Beacon for women
Brighter news came from Tunisia, which is taking steps forward as a beacon for women’s rights in the region. President Beji Caid Essebsi announced plans to allow women to marry outside the Islamic faith (a right currently enjoyed by men) and to allow them equal inheritance rights. The president cited Tunisia’s groundbreaking 2014 constitution, saying “The state is obliged to achieve full equality between women and men and to ensure equal opportunities for all responsibilities.”
There was little sign of progressive policies in Turkey, however. The state of emergency and clampdowns on freedoms came under fire this month from European Union President Jean-Claude Juncker. “Journalists belong in newsrooms not in prisons,” he said in a speech in which he said he saw no prospect of Turkey joining the EU in “the foreseeable future”. Turkey’s decades-long clashes with the Kurdish PKK also continued to take their toll. A Turkish opposition MP claimed that several civilians were killed by unmanned drones in the southeast province of Hakkari.
Meanwhile, the Erdogan government is focusing efforts on achieving a majority in the November 2019 national elections. These will implement this April’s narrow referendum decision to move the country to a new presidential system and will give a legal basis to powers the president is de facto enjoying already. Yet, the tensions between Germany and Turkey, as well as the wider European Union and the USA, are isolating Turkey further each day with serious repercussions.
The imprisonment of Pastor Andrew Brunson also continued, with extravagant allegations that he was a leader in the 2016 coup attempt and is a member of the Islamic Gulenist network. Some Turkish newspapers went so far as to imagine he was the head of the CIA in Turkey. Continue to pray for him, as many believe that he is being held as a bargaining chip for Turkish-American relations.
As for the historic new development: this month, Kurds in Northern Iraq are set to vote for independence. Since the invasion of Iraq in 2003 by the US and its allies, the Kurds have achieved semi-autonomous status as the Kurdish Regional Government, and have been pushing for independence. Previous attempts have been thwarted by the area’s dependence on the Baghdad government for funding for public sector workers. Kurds are also bitterly divided politically, some groups opposing this referendum as they see it as only strengthening the power of the ruling KDP party in a new, emerging Iraq.
Neither the central Iraqi government, nor the regional countries apart from Israel, nor international actors such as the UK and US, have welcomed the referendum. All see it as a mis-timed attempt. There are also worries over a potential crisis in the disputed oil-rich Kirkuk area. Kurds want to incorporate it despite it not having a Kurdish majority. The outcome of a referendum is likely to be a strong “yes” to independence, but how this will unfold is very uncertain. Christians – many of them displaced after fleeing IS – are worried over possible future conflict between the Kurdish Regional Government and Baghdad.
In some positive news from Iraq, Aid to the Church in Need (ACN), reported that another 15,000 Iraqi Christian IDPs will return to their homes in Qaraqosh on the Nineveh Plains. The area was devastated during the occupation by IS and much reconstruction, along with programmes to ensure livelihoods and security, are still needed.

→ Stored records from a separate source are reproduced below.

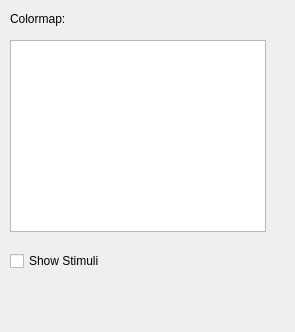
First picture: the form in mesmerize/plotting/widgets/heatmap/control_widget.ui, repository kushalkolar/MESmerize, before the edit.
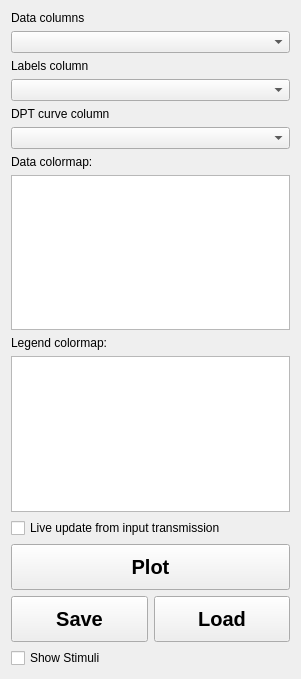
Second picture: the form after the edit. Custom widgets are drawn as their Qt base class.

```diff
--- a/mesmerize/plotting/widgets/heatmap/control_widget.ui
+++ b/mesmerize/plotting/widgets/heatmap/control_widget.ui
@@ -1,57 +1,171 @@
 <?xml version="1.0" encoding="UTF-8"?>
 <ui version="4.0">
- <class>DockWidget</class>
- <widget class="QDockWidget" name="DockWidget">
+ <class>ControlWidget</class>
+ <widget class="QWidget" name="ControlWidget">
   <property name="geometry">
    <rect>
     <x>0</x>
     <y>0</y>
-    <width>295</width>
-    <height>332</height>
+    <width>301</width>
+    <height>679</height>
    </rect>
   </property>
   <property name="windowTitle">
    <string>Heat&amp;map Controls</string>
   </property>
-  <widget class="QWidget" name="dockWidgetContents">
-   <widget class="QListWidget" name="listWidgetColorMaps">
-    <property name="geometry">
-     <rect>
-      <x>10</x>
-      <y>40</y>
-      <width>256</width>
-      <height>192</height>
-     </rect>
-    </property>
-   </widget>
-   <widget class="QLabel" name="label">
-    <property name="geometry">
-     <rect>
-      <x>10</x>
-      <y>10</y>
-      <width>81</width>
-      <height>18</height>
-     </rect>
-    </property>
-    <property name="text">
-     <string>Colormap:</string>
-    </property>
-   </widget>
-   <widget class="QCheckBox" name="checkBoxShowStimuli">
-    <property name="geometry">
-     <rect>
-      <x>10</x>
-      <y>250</y>
-      <width>121</width>
-      <height>22</height>
-     </rect>
-    </property>
-    <property name="text">
-     <string>Show Stimuli</string>
-    </property>
-   </widget>
-  </widget>
+  <layout class="QVBoxLayout" name="verticalLayout">
+   <item>
+    <widget class="QLabel" name="label_2">
+     <property name="text">
+      <string>Data columns</string>
+     </property>
+    </widget>
+   </item>
+   <item>
+    <widget class="QComboBox" name="comboBoxDataColumn"/>
+   </item>
+   <item>
+    <widget class="QLabel" name="label_3">
+     <property name="text">
+      <string>Labels column</string>
+     </property>
+    </widget>
+   </item>
+   <item>
+    <widget class="QComboBox" name="comboBoxLabelsColumn"/>
+   </item>
+   <item>
+    <widget class="QLabel" name="label_5">
+     <property name="text">
+      <string>DPT curve column</string>
+     </property>
+    </widget>
+   </item>
+   <item>
+    <widget class="QComboBox" name="comboBoxDPTCurveColumn"/>
+   </item>
+   <item>
+    <widget class="QLabel" name="label">
+     <property name="text">
+      <string>Data colormap:</string>
+     </property>
+    </widget>
+   </item>
+   <item>
+    <widget class="ColormapListWidget" name="listWidgetColorMapsData"/>
+   </item>
+   <item>
+    <widget class="QLabel" name="label_4">
+     <property name="text">
+      <string>Legend colormap:</string>
+     </property>
+    </widget>
+   </item>
+   <item>
+    <widget class="ColormapListWidget" name="listWidgetColorMapsLabels"/>
+   </item>
+   <item>
+    <widget class="QCheckBox" name="checkBoxLiveUpdate">
+     <property name="font">
+      <font>
+       <weight>50</weight>
+       <bold>false</bold>
+      </font>
+     </property>
+     <property name="text">
+      <string>Live update from input transmission</string>
+     </property>
+    </widget>
+   </item>
+   <item>
+    <widget class="QPushButton" name="pushButtonPlot">
+     <property name="minimumSize">
+      <size>
+       <width>0</width>
+       <height>46</height>
+      </size>
+     </property>
+     <property name="font">
+      <font>
+       <pointsize>15</pointsize>
+       <weight>75</weight>
+       <bold>true</bold>
+      </font>
+     </property>
+     <property name="text">
+      <string>Plot</string>
+     </property>
+     <property name="checkable">
+      <bool>false</bool>
+     </property>
+    </widget>
+   </item>
+   <item>
+    <layout class="QHBoxLayout" name="horizontalLayout">
+     <item>
+      <widget class="QPushButton" name="pushButtonSave">
+       <property name="minimumSize">
+        <size>
+         <width>0</width>
+         <height>46</height>
+        </size>
+       </property>
+       <property name="font">
+        <font>
+         <pointsize>15</pointsize>
+         <weight>75</weight>
+         <bold>true</bold>
+        </font>
+       </property>
+       <property name="text">
+        <string>Save</string>
+       </property>
+       <property name="checkable">
+        <bool>false</bool>
+       </property>
+      </widget>
+     </item>
+     <item>
+      <widget class="QPushButton" name="pushButtonLoad">
+       <property name="minimumSize">
+        <size>
+         <width>0</width>
+         <height>46</height>
+        </size>
+       </property>
+       <property name="font">
+        <font>
+         <pointsize>15</pointsize>
+         <weight>75</weight>
+         <bold>true</bold>
+        </font>
+       </property>
+       <property name="text">
+        <string>Load</string>
+       </property>
+       <property name="checkable">
+        <bool>false</bool>
+       </property>
+      </widget>
+     </item>
+    </layout>
+   </item>
+   <item>
+    <widget class="QCheckBox" name="checkBoxShowStimuli">
+     <property name="text">
+      <string>Show Stimuli</string>
+     </property>
+    </widget>
+   </item>
+  </layout>
  </widget>
+ <customwidgets>
+  <customwidget>
+   <class>ColormapListWidget</class>
+   <extends>QListWidget</extends>
+   <header>...utils</header>
+  </customwidget>
+ </customwidgets>
  <resources/>
  <connections/>
 </ui>
```
Left out of the diff: 2 changed lines with no effect on the pictures.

In Egypt, all churches cancelled activities outside regular worship services during July and August, following government warnings of likely terrorist attacks. Thankfully, congregations were kept safe and the restrictions have been lifted. Kasr El Dobara, the region’s largest Evangelical Church, plans to hold the annual One Thing youth convention – usually attended by thousands – from 21-23 September. Please pray for this.